Netflix description and movie picture for the movie "Moxie."

You've Got Moxie: My Thoughts on the New Netflix Hit

With March being National Women’s History month, Netflix has been adding lots of movies and shows that center around strong, empowering women. One of the newest movies, which has already skyrocketed into the top ten on Netflix, is called Moxie. Full of intersectional feminism, strong female leads, and empowering insights, this movie is a perfect watch to get you into the mood of celebrating your womanhood.

Directed and produced by Amy Poehler, Moxie follows sixteen-year old Vivian Carter, played by Hadley Robinson, as she creates a feminist pamphlet titled “Moxie,” inspired by her mom’s feminist protests as a teenager. Vivian and other girls at her high school team up to fight unfair dress codes, preferential treatment to male athletes, and making their voices heard through peaceful protests and demonstrations. Overall, the movie sends an empowering message to women and girls to be loud and proud, and to keep your head up high.

Immediately when I began watching this movie, I felt a connection to it. The high school experience is represented really well, and I think anyone who attended (or is currently attending) a public high school in the past twenty years can relate to the story. I remember times from my own high school experience when I tried to stand up for myself or others, and nothing was done (until my complete BO$$ of a mom got involved) because the boy’s parents were on the school board, the boy was on the football team, or “I didn’t know what sarcasm was,” in the words of my principal. Thankfully, I had my mom there to support me and have my back, but I realize that not every girl has someone like that in their life, and that is why this movie is so important.

In the movie, the captain of the football team, Mitchell Wilson, played by Patrick Schwarzenegger, is the main antagonist. He is constantly harassing the girls in the school, but, as the high school’s “golden boy,” the rules don’t seem to apply to him. Many of the students say to “just ignore him” because he’s only “annoying.” However, Vivian and the other girls involved with “Moxie” discover that this is just another way to say “boys will be boys, so what can you do?” Instead, they claim that his behavior towards girls in the school is not just annoying - it’s dangerous, and by the time he does something bad enough that the school can’t ignore, it will be too late. This is a really important message to young girls in both high school and college because our feelings and intuitions are valid. They should not be brushed off, and we should not be made to feel as if we are overreacting. If we feel uncomfortable with someone’s behavior towards us, it should never be brushed off as just “annoying.” This, like “Moxie” says, is dangerous.

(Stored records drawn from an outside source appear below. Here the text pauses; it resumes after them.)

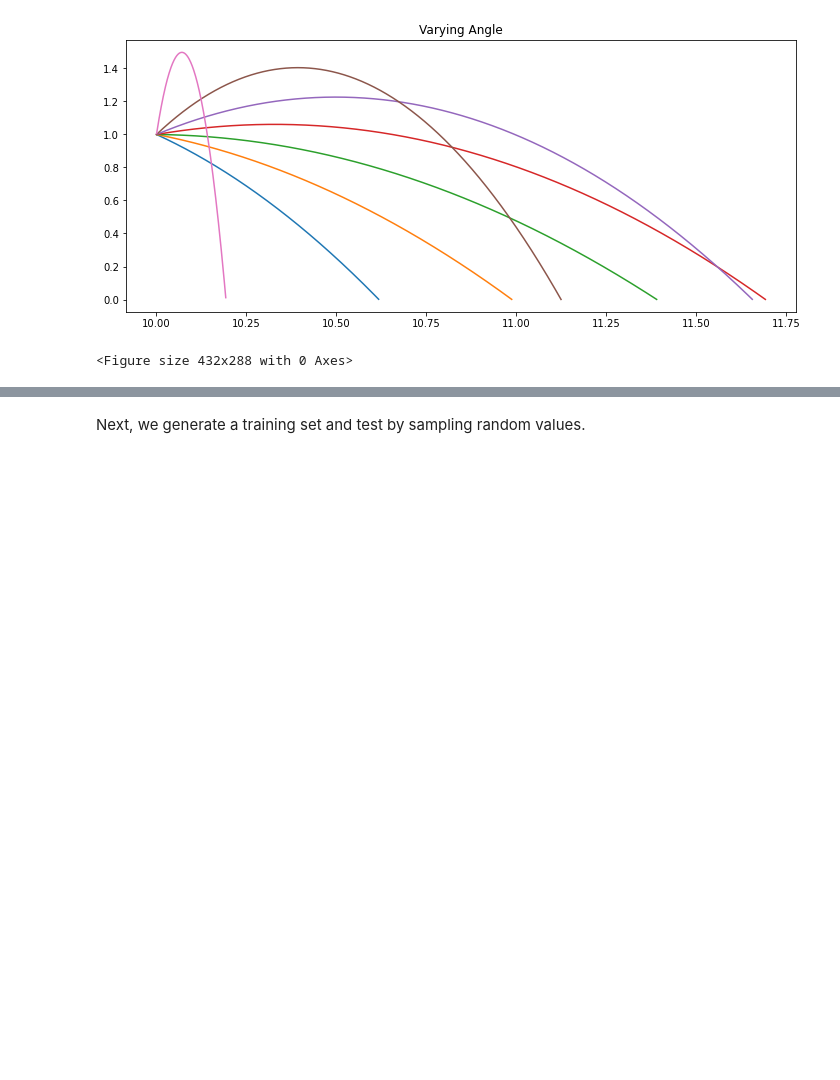
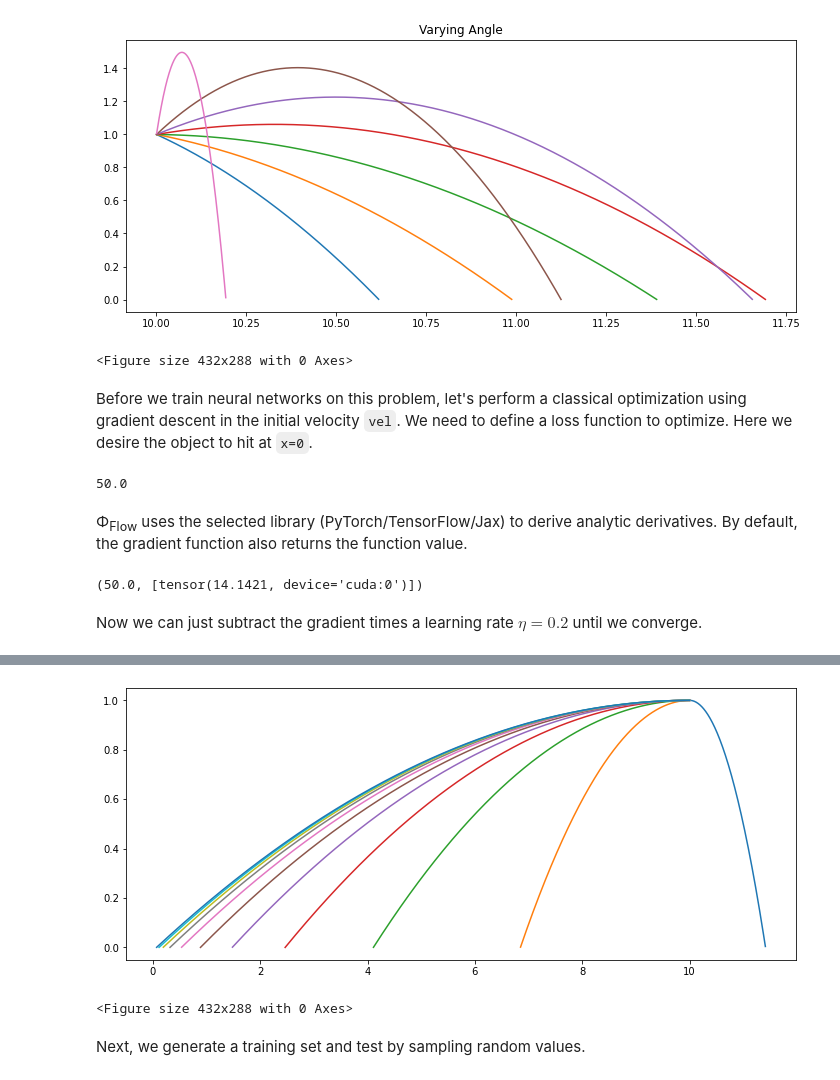
Before and after one commit to tum-pbs/PhiFlow, a Jupyter notebook: demos/Learn_to_Throw_Tutorial.ipynb, the cells around one changed output, grey strips where cells are left out. Cells and saved outputs as stored; diff of their text form; code cells hidden in the pictures; blank space fills up the shorter version.

Commit message:
[demos] Update Learn_to_Throw_Tutorial.ipynb

```diff
--- a/demos/Learn_to_Throw_Tutorial.ipynb
+++ b/demos/Learn_to_Throw_Tutorial.ipynb
@@ -18,27 +18,58 @@ from phi.torch.flow import *
 # %% [markdown]
 To define the physics problem, we write a function to simulate the forward physics. This function takes the initial position, height, speed and angle of a thrown object and computes where the object will land, assuming the object follows a parabolic trajectory. Neglecting friction, can compute this by solving a quadratic equation.
 # %%
-def predict_hit(pos, height, vel, angle, gravity=1.):
+def simulate_hit(pos, height, vel, angle, gravity=1.):
     vel_x, vel_y = math.cos(angle) * vel, math.sin(angle) * vel
     height = math.maximum(height, .5)
     hit_time = (vel_y + math.sqrt(vel_y**2 + 2 * gravity * height)) / gravity
     return pos + vel_x * hit_time, hit_time, height, vel_x, vel_y
 
-predict_hit(10, 1, 1, 0)[0]
+simulate_hit(10, 1, 1, 0)[0]
 # %% [output]
 11.414213
 # %% [markdown]
 Let's plot the trajectory! We define *y(x)* and sample it on a grid. We have to drop invalid values, such as negative flight times and below-ground points.
 # %%
-def visualize_trajectory(pos, height, vel, angle, gravity=1.):
-    hit, hit_time, height, vel_x, vel_y = predict_hit(pos, height, vel, angle, gravity)
+def sample_trajectory(pos, height, vel, angle, gravity=1.):
+    hit, hit_time, height, vel_x, vel_y = simulate_hit(pos, height, vel, angle, gravity)
     def y(x):
         t = (x.vector[0] - pos) / vel_x
         y_ = height + vel_y * t - gravity / 2 * t ** 2
         return math.where((y_ > 0) & (t > 0), y_, NAN)
     return CenteredGrid(y, x=2000, bounds=Box(x=(min(pos.min, hit.min), max(pos.max, hit.max))))
 
-vis.plot(visualize_trajectory(tensor(10), 1, 1, math.linspace(-PI/4, 1.5, 7)), title="Varying Angle")
+vis.plot(sample_trajectory(tensor(10), 1, 1, math.linspace(-PI/4, 1.5, 7)), title="Varying Angle")
 # %% [output]
 [figure]
 <Figure size 432x288 with 0 Axes>
+# %% [markdown]
+Before we train neural networks on this problem, let's perform a classical optimization using gradient descent in the initial velocity `vel`. We need to define a loss function to optimize. Here we desire the object to hit at `x=0`.
+# %%
+vel = 1
+
+def loss_function(vel):
+  return math.l2_loss(simulate_hit(10, 1, vel, 0)[0] - 0)
+
+loss_function(0)
+# %% [output]
+50.0
+# %% [markdown]
+Φ<sub>Flow</sub> uses the selected library (PyTorch/TensorFlow/Jax) to derive analytic derivatives.
+By default, the gradient function also returns the function value.
+# %%
+gradient = math.functional_gradient(loss_function)
+gradient(0)
+# %% [output]
+(50.0, [tensor(14.1421, device='cuda:0')])
+# %% [markdown]
+Now we can just subtract the gradient times a learning rate $\eta = 0.2$ until we converge.
+# %%
+trj = [vel]
+for i in range(10):
+  loss, (grad,) = gradient(vel)
+  vel = vel - .2 * grad
+  trj.append(vel)
+  print(f"vel={vel} - loss={loss}")
+trj = math.stack(trj, channel('opt'))
+vis.plot(sample_trajectory(tensor(10), 1, trj, 0))
+# %% [output]
@@ -45,3 +86,5 @@ vis.plot(visualize_trajectory(tensor(10), 1, 1, math.linspace(-PI/4, 1.5, 7)), t
+[figure, added]
+<Figure size 432x288 with 0 Axes>
 # %% [markdown]
 Next, we generate a training set and test by sampling random values.
 # %%
```
Also changed, not shown: parts of 7 cells of this notebook.
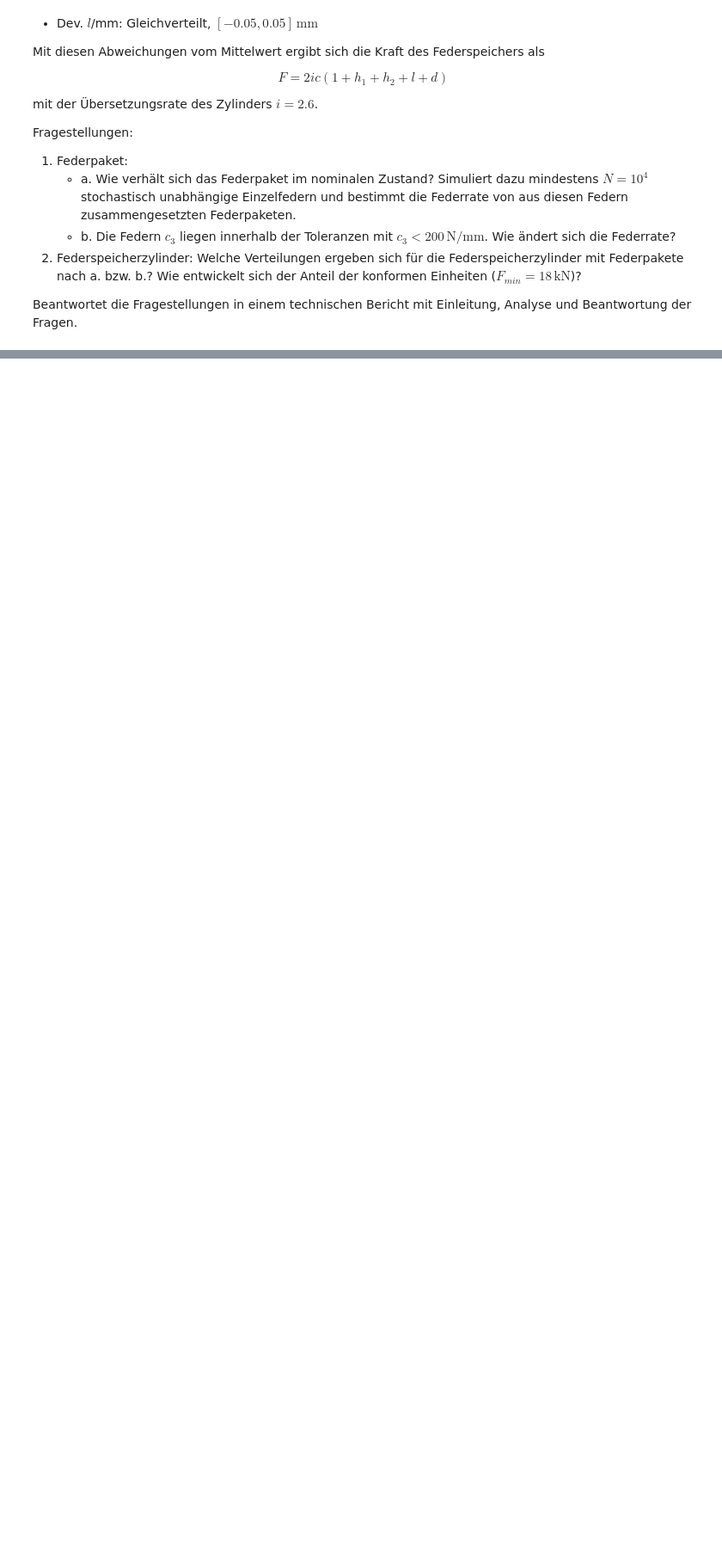
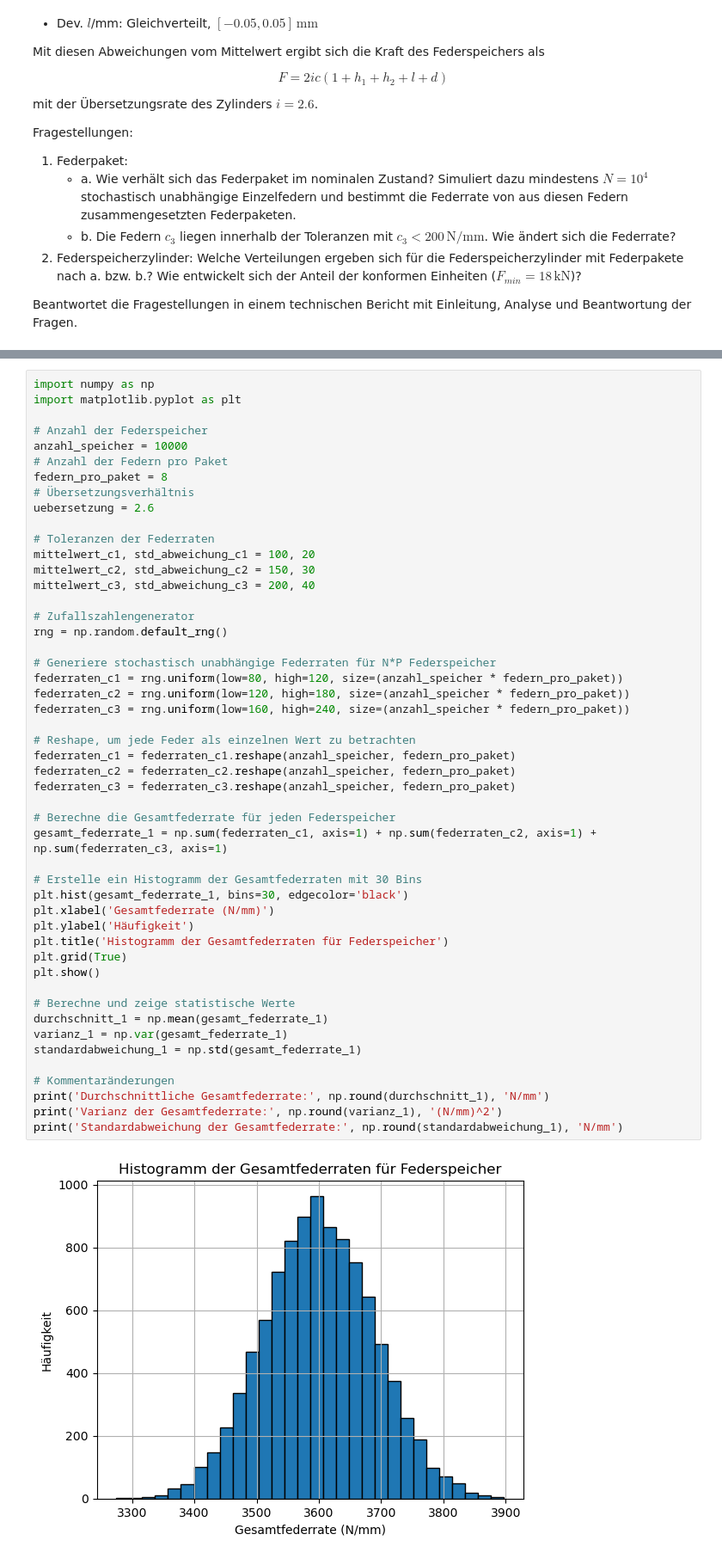
Before and after one commit to FHAC-MdQM/monte-carlo-simulation-td2648s, a Jupyter notebook: MonteCarlo.ipynb, the cells around one changed output, grey strips where cells are left out. Shown: that part at 86% size. Saved outputs shown, nothing was run; the diff lists cells and outputs as text; blank space fills up the shorter version.

```diff
--- a/MonteCarlo.ipynb
+++ b/MonteCarlo.ipynb
@@ -40,0 +43,51 @@ Beantwortet die Fragestellungen in einem technischen Bericht mit Einleitung, Ana
+# %%
+import numpy as np
+import matplotlib.pyplot as plt
+
+# Anzahl der Federspeicher
+anzahl_speicher = 10000
+# Anzahl der Federn pro Paket
+federn_pro_paket = 8
+# Übersetzungsverhältnis
+uebersetzung = 2.6
+
+# Toleranzen der Federraten
+mittelwert_c1, std_abweichung_c1 = 100, 20
+mittelwert_c2, std_abweichung_c2 = 150, 30
+mittelwert_c3, std_abweichung_c3 = 200, 40
+
+# Zufallszahlengenerator
+rng = np.random.default_rng()
+
+# Generiere stochastisch unabhängige Federraten für N*P Federspeicher
+federraten_c1 = rng.uniform(low=80, high=120, size=(anzahl_speicher * federn_pro_paket))
+federraten_c2 = rng.uniform(low=120, high=180, size=(anzahl_speicher * federn_pro_paket))
+federraten_c3 = rng.uniform(low=160, high=240, size=(anzahl_speicher * federn_pro_paket))
+
+# Reshape, um jede Feder als einzelnen Wert zu betrachten
+federraten_c1 = federraten_c1.reshape(anzahl_speicher, federn_pro_paket)
+federraten_c2 = federraten_c2.reshape(anzahl_speicher, federn_pro_paket)
+federraten_c3 = federraten_c3.reshape(anzahl_speicher, federn_pro_paket)
+
+# Berechne die Gesamtfederrate für jeden Federspeicher
+gesamt_federrate_1 = np.sum(federraten_c1, axis=1) + np.sum(federraten_c2, axis=1) + np.sum(federraten_c3, axis=1)
+
+# Erstelle ein Histogramm der Gesamtfederraten mit 30 Bins
+plt.hist(gesamt_federrate_1, bins=30, edgecolor='black')
+plt.xlabel('Gesamtfederrate (N/mm)')
+plt.ylabel('Häufigkeit')
+plt.title('Histogramm der Gesamtfederraten für Federspeicher')
+plt.grid(True)
+plt.show()
+
+# Berechne und zeige statistische Werte
+durchschnitt_1 = np.mean(gesamt_federrate_1)
+varianz_1 = np.var(gesamt_federrate_1)
+standardabweichung_1 = np.std(gesamt_federrate_1)
+
+# Kommentaränderungen
+print('Durchschnittliche Gesamtfederrate:', np.round(durchschnitt_1), 'N/mm')
+print('Varianz der Gesamtfederrate:', np.round(varianz_1), '(N/mm)^2')
+print('Standardabweichung der Gesamtfederrate:', np.round(standardabweichung_1), 'N/mm')
+# %% [output]
+[figure, added]
```
Also changed, not shown: parts of 6 cells of this notebook.
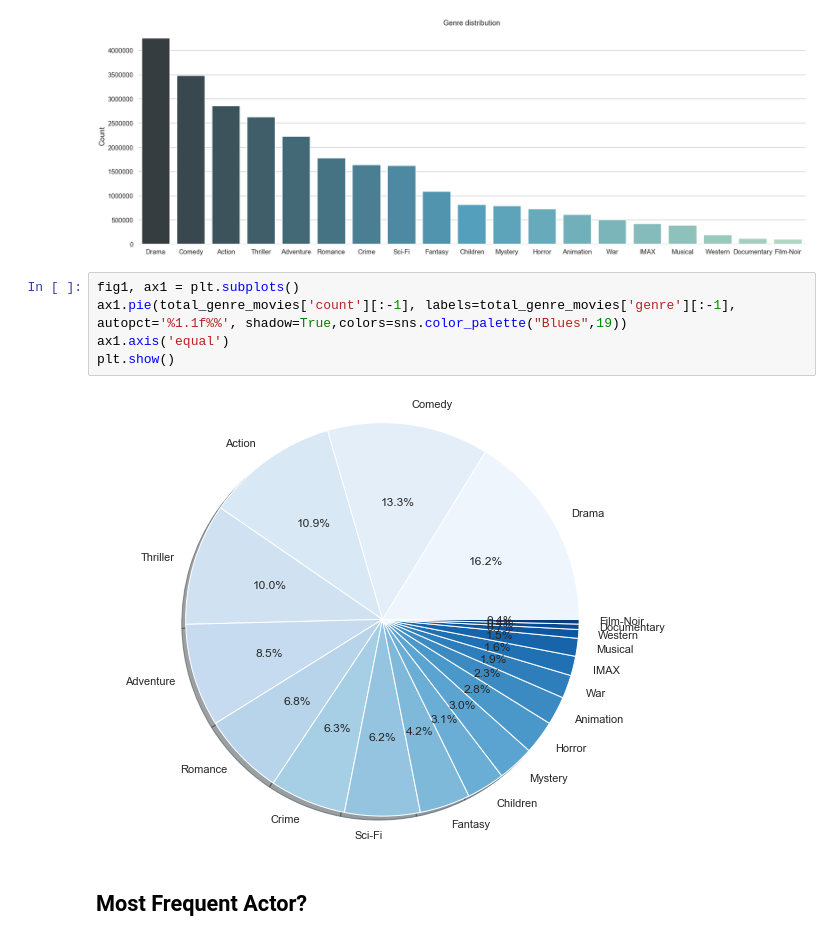
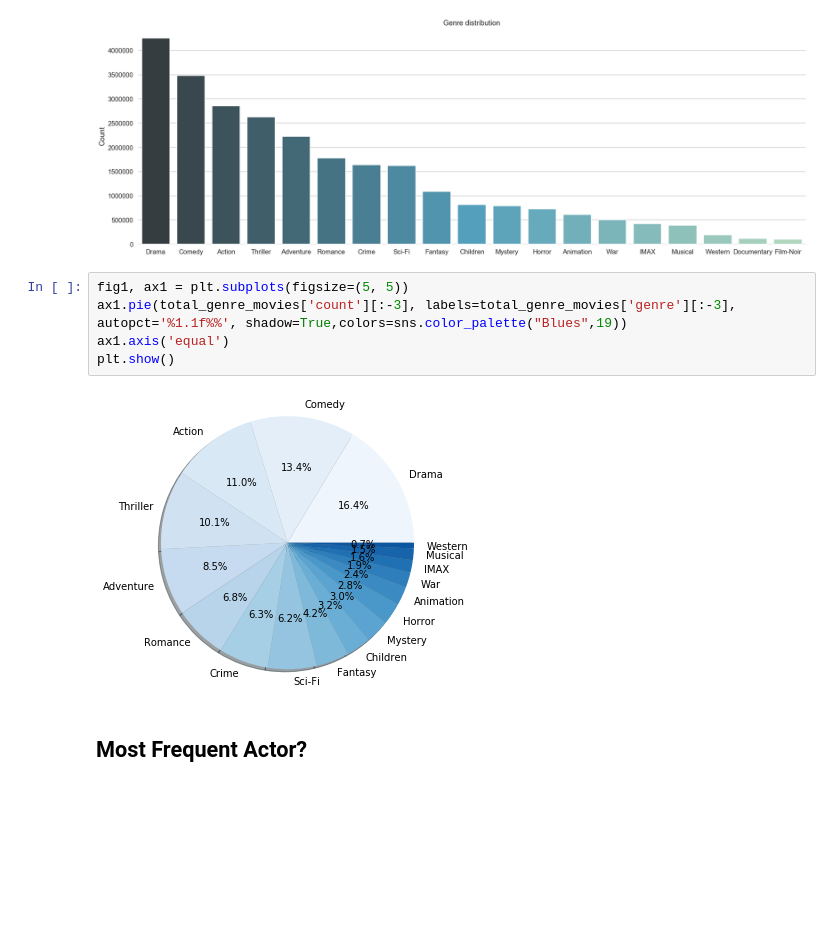
Before and after one commit to EDSATeam11/unsupervised-predict-streamlit-template, a Jupyter notebook: main.ipynb, the cells around one changed output. Drawn from its saved outputs; the diff is of its cells as text; blank space fills up the shorter version.

```diff
--- a/main.ipynb
+++ b/main.ipynb
@@ -618,12 +610,12 @@ sns.despine(left=True, bottom=True)
 # %% [output]
 [figure]
 # %%
-fig1, ax1 = plt.subplots()
-ax1.pie(total_genre_movies['count'][:-1], labels=total_genre_movies['genre'][:-1], autopct='%1.1f%%', shadow=True,colors=sns.color_palette("Blues",19))
+fig1, ax1 = plt.subplots(figsize=(5, 5))
+ax1.pie(total_genre_movies['count'][:-3], labels=total_genre_movies['genre'][:-3], autopct='%1.1f%%', shadow=True,colors=sns.color_palette("Blues",19))
 ax1.axis('equal')
 plt.show()
 # %% [output]
-[figure, old version]
+[figure, new version]
 # %% [markdown]
 ## Most Frequent Actor?
 # %%
```
Also changed, not shown: parts of 35 cells of this notebook.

This movie truly aims to bring awareness to common issues that young women are afflicted with, and it’s incredibly inspiring. I believe that seeing young women like ourselves on-screen, fighting back against the same issues that we experience, helps us to feel like we aren’t alone and that we are valid in our opinions. It’s okay to take up space. It’s okay to be loud and proud about what you want. And most of all, it’s okay to just be yourself and keep your head up high.

If you can’t get enough of rebel girls and inspiring women (because, really, who can?), don’t forget to check out the book by Jennifer Mathieu that the movie is based on!